Robin leads Hopelab’s strategic communications team, crafting content and creating approaches and campaigns to amplify and influence the way people are thinking about health outcomes for young people, especially BIPOC and LGBTQ+ youth. She’s passionate about using her skills to help improve mental health outcomes and create more equitable futures for young people. Robin was born, raised, and still lives in San Francisco with her partner and daughter.
Content written by Robin Raskob
The biggest names in sports are saying ‘yes’ to their mental health. Grace Greene and Robin Raskob reflect on the revolution the world needs to see and how we might use their examples of community care and self care to approach mental health and well-being needs differently.

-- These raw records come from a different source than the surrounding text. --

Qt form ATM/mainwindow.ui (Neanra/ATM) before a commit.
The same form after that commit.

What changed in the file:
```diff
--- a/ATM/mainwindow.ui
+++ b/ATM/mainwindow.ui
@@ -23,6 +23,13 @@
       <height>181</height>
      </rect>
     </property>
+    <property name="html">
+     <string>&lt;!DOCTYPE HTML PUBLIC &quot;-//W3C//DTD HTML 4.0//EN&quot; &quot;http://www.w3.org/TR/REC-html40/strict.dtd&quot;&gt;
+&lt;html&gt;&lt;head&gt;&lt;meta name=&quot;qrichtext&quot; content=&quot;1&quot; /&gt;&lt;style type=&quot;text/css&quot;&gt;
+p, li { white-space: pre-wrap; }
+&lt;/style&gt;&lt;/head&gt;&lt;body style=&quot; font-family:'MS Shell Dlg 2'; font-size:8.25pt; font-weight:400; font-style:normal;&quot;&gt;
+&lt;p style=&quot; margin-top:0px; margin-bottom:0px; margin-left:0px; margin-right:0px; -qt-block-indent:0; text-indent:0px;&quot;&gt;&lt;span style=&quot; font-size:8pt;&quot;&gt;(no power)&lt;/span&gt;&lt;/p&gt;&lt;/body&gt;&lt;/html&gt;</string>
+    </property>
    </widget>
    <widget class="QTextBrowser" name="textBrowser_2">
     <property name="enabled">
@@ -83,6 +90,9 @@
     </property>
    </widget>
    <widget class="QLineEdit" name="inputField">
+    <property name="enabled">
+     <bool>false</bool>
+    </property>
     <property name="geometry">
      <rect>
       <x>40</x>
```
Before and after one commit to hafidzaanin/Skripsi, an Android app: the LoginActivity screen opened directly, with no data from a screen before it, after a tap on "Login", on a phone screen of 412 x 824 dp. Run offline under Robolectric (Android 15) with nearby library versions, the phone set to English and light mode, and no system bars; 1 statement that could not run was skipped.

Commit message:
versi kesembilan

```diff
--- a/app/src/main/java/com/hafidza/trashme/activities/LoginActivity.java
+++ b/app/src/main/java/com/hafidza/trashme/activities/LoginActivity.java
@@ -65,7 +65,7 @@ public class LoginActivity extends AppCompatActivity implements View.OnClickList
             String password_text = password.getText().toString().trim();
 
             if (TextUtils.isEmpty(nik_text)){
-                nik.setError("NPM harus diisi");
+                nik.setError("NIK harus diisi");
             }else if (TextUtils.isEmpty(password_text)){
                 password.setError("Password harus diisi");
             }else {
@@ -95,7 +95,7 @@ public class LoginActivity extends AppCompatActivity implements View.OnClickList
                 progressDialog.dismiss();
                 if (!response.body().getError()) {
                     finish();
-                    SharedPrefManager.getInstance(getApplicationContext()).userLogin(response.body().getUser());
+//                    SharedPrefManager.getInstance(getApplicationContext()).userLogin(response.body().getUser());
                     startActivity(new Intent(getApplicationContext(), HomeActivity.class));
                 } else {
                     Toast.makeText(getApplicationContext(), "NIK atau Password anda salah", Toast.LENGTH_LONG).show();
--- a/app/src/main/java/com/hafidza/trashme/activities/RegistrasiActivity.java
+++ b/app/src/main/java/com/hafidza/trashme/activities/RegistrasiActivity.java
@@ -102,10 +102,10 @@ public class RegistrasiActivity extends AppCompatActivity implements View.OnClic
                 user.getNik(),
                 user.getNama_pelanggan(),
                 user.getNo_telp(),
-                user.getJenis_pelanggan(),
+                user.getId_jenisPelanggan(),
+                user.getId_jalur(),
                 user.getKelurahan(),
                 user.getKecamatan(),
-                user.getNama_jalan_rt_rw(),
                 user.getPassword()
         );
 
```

When the visibility of transgender people is threatened, human rights are threatened. We must band together to prevent blatant discrimination and stand up for what is right. Let us be clear. Transgender rights matter. Transgender visibility matters.
While days might feel dark, we’re reaching for audacious things like hope and resilience. It’s ok to feel not ok; appropriate, even. And there are resources available to help. Please, take care.
A reflection on cigarette usage as a teen, how vaping has changed nicotine use among young adults, and how parents can have a proactive discussion.
The Vivibot team reflection on CancerCon 2019. What if a robot could increase reslilence and decrease distress in young cancer survivors?
The practice of gratitude is built into our Goal Mama app, but also our Vivibot chatbot for young adult cancer survivors. The benefits are clearly helpful at shifting mindsets and helping reduce anxiety, depression, and boost positive thinking.
Goal setting allows nurses to give positive reinforcement and celebrate success with their clients and doing it on the Goal Mama platform meets moms where they are, using technology to enhance the engagement.
When children are tired and run down we tell them to slow down and rest, so why wouldn’t we do the same for ourselves? Self-care is a SMART goal we can all get behind.
There is help. There are resources for those who are struggling with feelings of loneliness, despair, isolation, anger, or hopelessness as well as for those who aren’t struggling but want to help.
Forming friendships takes time and effort, and there are many things about freshman year in college that can feel uncomfortable and lead to feelings of intense loneliness.
One of the biggest insights in this report is that teens and young adults experience moderate to severe symptoms of depression are turning to the internet for help.
The majority of teens surveyed (1,300 ages 14 to 22 in the U.S.) reported they have gone online for health information.